COLLEGE STATION – Dr. David Stelly has been named the Cotton Researcher of the Year by the International Cotton Advisory Committee, known as ICAC.
Since being formed in 1938, ICAC’s global role has been to raise awareness of emerging issues, provide information relevant to the solving of problems and to foster cooperation in the achievement of common objectives.
Stelly’s research is leading to advances in multiple scientific and applied disciplines of cotton, the ICAC stated.
Stelly, a professor of cytogenetics, genetics, genomics and plant breeding in the soil and crop sciences department, holds a joint appointment with Texas A&M AgriLife Research and Texas A&M University in College Station.
“Dr. Stelly has made great strides in the world of cotton over the years and we are proud to have him on our faculty and research team,” said Dr. David Baltensperger, head of Texas A&M’s soil and crop sciences department.
Stelly has more than 40 years of diverse breeding experiences with diploid and polyploid crops, including researching germplasm introgression, reproductive biology and cytology, cytogenetics, genetics and genomics.
For over 30 years with Texas A&M, he has led a multi-faceted research program that collectively focuses on increasing the ability to use wild genetic resources for genetic improvement of cotton.

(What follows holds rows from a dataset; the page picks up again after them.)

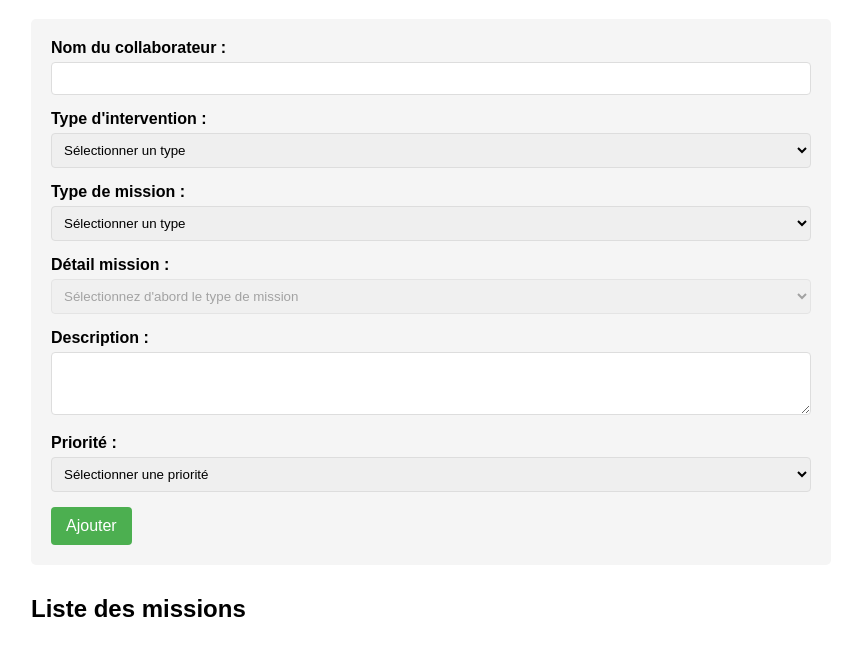
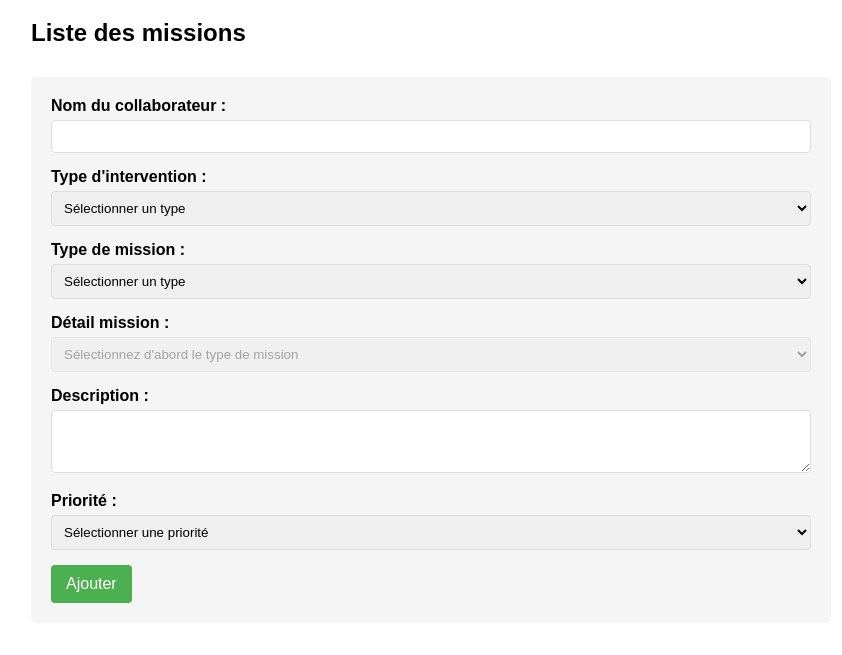
Before and after one commit to nabilbenromdhane2711/gestion-de-missions, a plain HTML site: page index.html in a window 1280 px wide. Shown: the part 81-736 px from the top of the page, without its empty margins (209-1051 px from the left). Drawn offline with Linux system fonts and the light colour scheme.

Commit message:
Update index.html

```diff
--- a/index.html
+++ b/index.html
@@ -15,7 +15,7 @@
             background-color: #f5f5f5;
             padding: 20px;
             border-radius: 5px;
-            margin-bottom: 20px;
+            margin-top: 30px;
         }
         .form-group {
             margin-bottom: 15px;
@@ -55,7 +55,7 @@
             background-color: #d32f2f;
         }
         .records-container {
-            margin-top: 30px;
+            margin-bottom: 30px;
         }
         .record-item {
             display: flex;
@@ -166,6 +166,13 @@
 <body>
     <h1>Gestion des missions</h1>
 
+    <div class="records-container">
+        <h2>Liste des missions</h2>
+        <div id="recordsList">
+            <!-- Les enregistrements seront ajoutés ici dynamiquement -->
+        </div>
+    </div>
+
     <div class="form-container">
         <div class="form-group">
             <label for="userName">Nom du collaborateur :</label>
@@ -223,13 +230,6 @@
         </div>
 
         <button id="addButton">Ajouter</button>
-    </div>
-
-    <div class="records-container">
-        <h2>Liste des missions</h2>
-        <div id="recordsList">
-            <!-- Les enregistrements seront ajoutés ici dynamiquement -->
-        </div>
     </div>
 
     <script>
```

“Dr. Stelly’s research goal has been to enhance cotton’s productivity, quality and sustainability through genetic diversification, including the development of collaborations, germplasm, scientific knowledge, methods and resources to facilitate use of the newly introduced germplasm,” Dr. Sukumar Saha, 2011 recipient of the award and a U.S. Department of Agriculture-Agricultural Research Service geneticist at Mississippi State University, said in his nomination.
“Dr. Stelly is known internationally for his research efforts that integrate the fields of plant breeding, diploid and polyploid cotton cytogenetics, genetics, mapping, diversity analysis, evolution, wide-cross germplasm introgression, reproductive biology, cytology, cytogenomics and bioinformatics,”
Stelly earned his bachelor’s degree in genetics from the University of Wisconsin, his master’s degree in plant breeding and cytogenetics from Iowa State University and his doctorate in plant breeding and plant genetics at University of Wisconsin.
He joined Texas A&M in 1983 and many of his accomplishments in research, teaching and service have brought and are still bringing benefits to global cotton improvement efforts, especially as related to genetic diversification, manipulation and improvement, Saha said in the nomination.
ICAC, in recognizing Stelly, said, “Dr. Stelly has revolutionized global cotton research capabilities by enabling global use of single nucleotide polymorphisms for large-scale and targeted small-scale applications. He spearheaded formation of the international Cotton SNP Chip Consortium and development of the CottonSNP63K Array, which enables high quality, high-density SNP genotyping of Upland cottons.
Stelly’s genetic work has featured extensive efforts to create and analyze chromosome substitution lines. By replacing entire chromosomes of cotton with genes from a related species, he established means to more effectively harness the non-cultivated species germplasm resources for genetic analysis and the breeding of improved upland cotton.
He is chair of the International Cotton Genome Initiative, past president of the National Association of Plant Breeders, external reviewer of the USDA’s Plant Genetic Resources, Genomics and Genetic Improvement program, member of the International Organizing Committee for WCRC-6, and the National Academy of Sciences GE Crops Committee.
He has twice received the Cotton Genetic Research Award. Recently, he became a Fellow of the Crop Science Society of America., and received the Lifetime Achievement Award at the National Conference on Genetics and Cytogenetics at the University of Agricultural Sciences, Dharwad, India.